What you will do.
An exact copy of all the data below is needed, without its pictures.

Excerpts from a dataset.

╭──

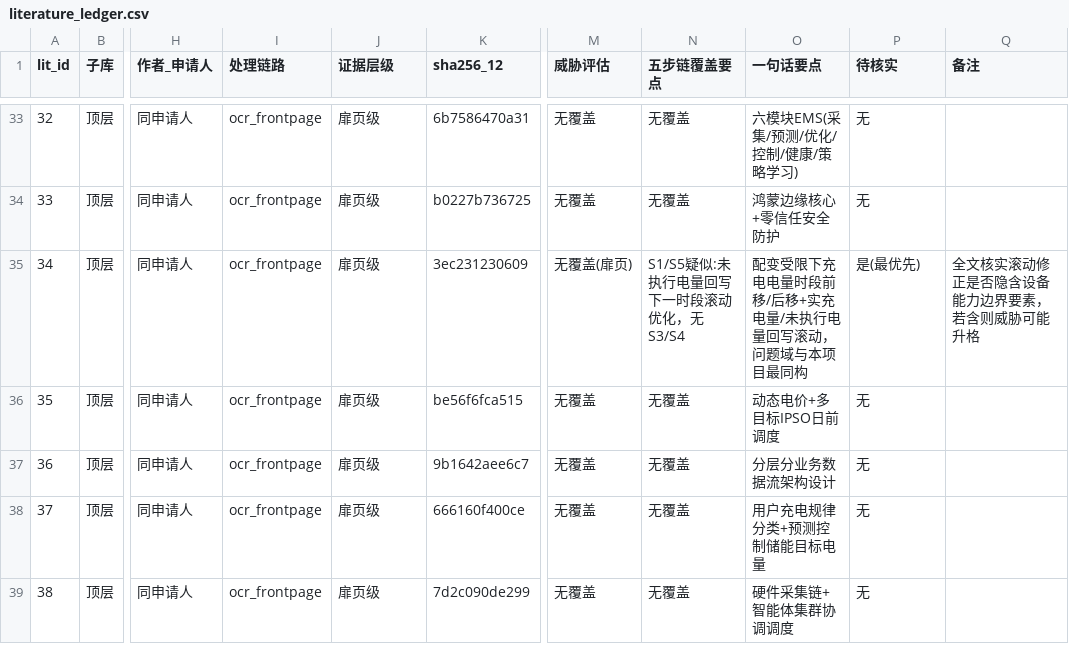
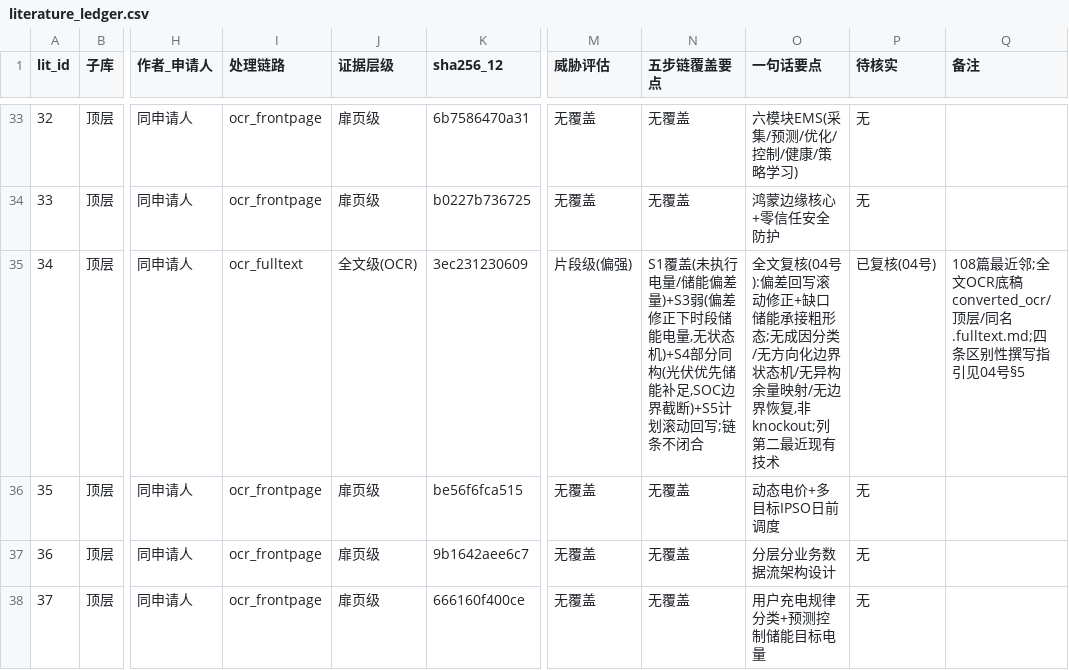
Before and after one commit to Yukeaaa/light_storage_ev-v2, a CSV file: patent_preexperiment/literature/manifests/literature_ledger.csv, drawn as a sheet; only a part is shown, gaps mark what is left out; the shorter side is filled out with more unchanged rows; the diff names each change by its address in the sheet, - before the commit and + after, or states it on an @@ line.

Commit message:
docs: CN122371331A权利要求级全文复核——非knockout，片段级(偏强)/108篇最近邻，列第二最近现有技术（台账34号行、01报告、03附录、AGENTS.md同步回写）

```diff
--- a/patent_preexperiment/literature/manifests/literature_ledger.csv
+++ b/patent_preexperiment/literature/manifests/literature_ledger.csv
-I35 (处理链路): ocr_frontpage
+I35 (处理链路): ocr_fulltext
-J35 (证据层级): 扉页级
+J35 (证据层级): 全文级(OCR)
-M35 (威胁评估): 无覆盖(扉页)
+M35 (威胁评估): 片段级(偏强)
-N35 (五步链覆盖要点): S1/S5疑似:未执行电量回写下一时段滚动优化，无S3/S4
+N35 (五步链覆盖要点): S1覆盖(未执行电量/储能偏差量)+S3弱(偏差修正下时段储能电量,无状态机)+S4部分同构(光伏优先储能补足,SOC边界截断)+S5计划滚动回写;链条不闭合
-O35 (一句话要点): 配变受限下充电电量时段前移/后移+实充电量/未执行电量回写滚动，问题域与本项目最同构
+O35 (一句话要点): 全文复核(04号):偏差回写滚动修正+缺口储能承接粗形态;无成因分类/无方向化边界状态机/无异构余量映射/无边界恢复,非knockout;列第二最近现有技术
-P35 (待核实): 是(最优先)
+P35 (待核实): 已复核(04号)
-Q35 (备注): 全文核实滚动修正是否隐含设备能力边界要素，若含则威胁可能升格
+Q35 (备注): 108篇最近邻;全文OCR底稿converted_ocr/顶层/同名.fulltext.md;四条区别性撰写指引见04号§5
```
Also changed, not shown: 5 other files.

╰──

Reply.
Before and after one commit to Yukeaaa/light_storage_ev-v2, a CSV file: patent_preexperiment/literature/manifests/literature_ledger.csv, drawn as a sheet; only a part is shown, gaps mark what is left out; the shorter side is filled out with more unchanged rows; the diff names each change by its address in the sheet, - before the commit and + after, or states it on an @@ line.

Commit message:
docs: CN122371331A权利要求级全文复核——非knockout，片段级(偏强)/108篇最近邻，列第二最近现有技术（台账34号行、01报告、03附录、AGENTS.md同步回写）

```diff
--- a/patent_preexperiment/literature/manifests/literature_ledger.csv
+++ b/patent_preexperiment/literature/manifests/literature_ledger.csv
-I35 (处理链路): ocr_frontpage
+I35 (处理链路): ocr_fulltext
-J35 (证据层级): 扉页级
+J35 (证据层级): 全文级(OCR)
-M35 (威胁评估): 无覆盖(扉页)
+M35 (威胁评估): 片段级(偏强)
-N35 (五步链覆盖要点): S1/S5疑似:未执行电量回写下一时段滚动优化，无S3/S4
+N35 (五步链覆盖要点): S1覆盖(未执行电量/储能偏差量)+S3弱(偏差修正下时段储能电量,无状态机)+S4部分同构(光伏优先储能补足,SOC边界截断)+S5计划滚动回写;链条不闭合
-O35 (一句话要点): 配变受限下充电电量时段前移/后移+实充电量/未执行电量回写滚动，问题域与本项目最同构
+O35 (一句话要点): 全文复核(04号):偏差回写滚动修正+缺口储能承接粗形态;无成因分类/无方向化边界状态机/无异构余量映射/无边界恢复,非knockout;列第二最近现有技术
-P35 (待核实): 是(最优先)
+P35 (待核实): 已复核(04号)
-Q35 (备注): 全文核实滚动修正是否隐含设备能力边界要素，若含则威胁可能升格
+Q35 (备注): 108篇最近邻;全文OCR底稿converted_ocr/顶层/同名.fulltext.md;四条区别性撰写指引见04号§5
```
Also changed, not shown: 5 other files.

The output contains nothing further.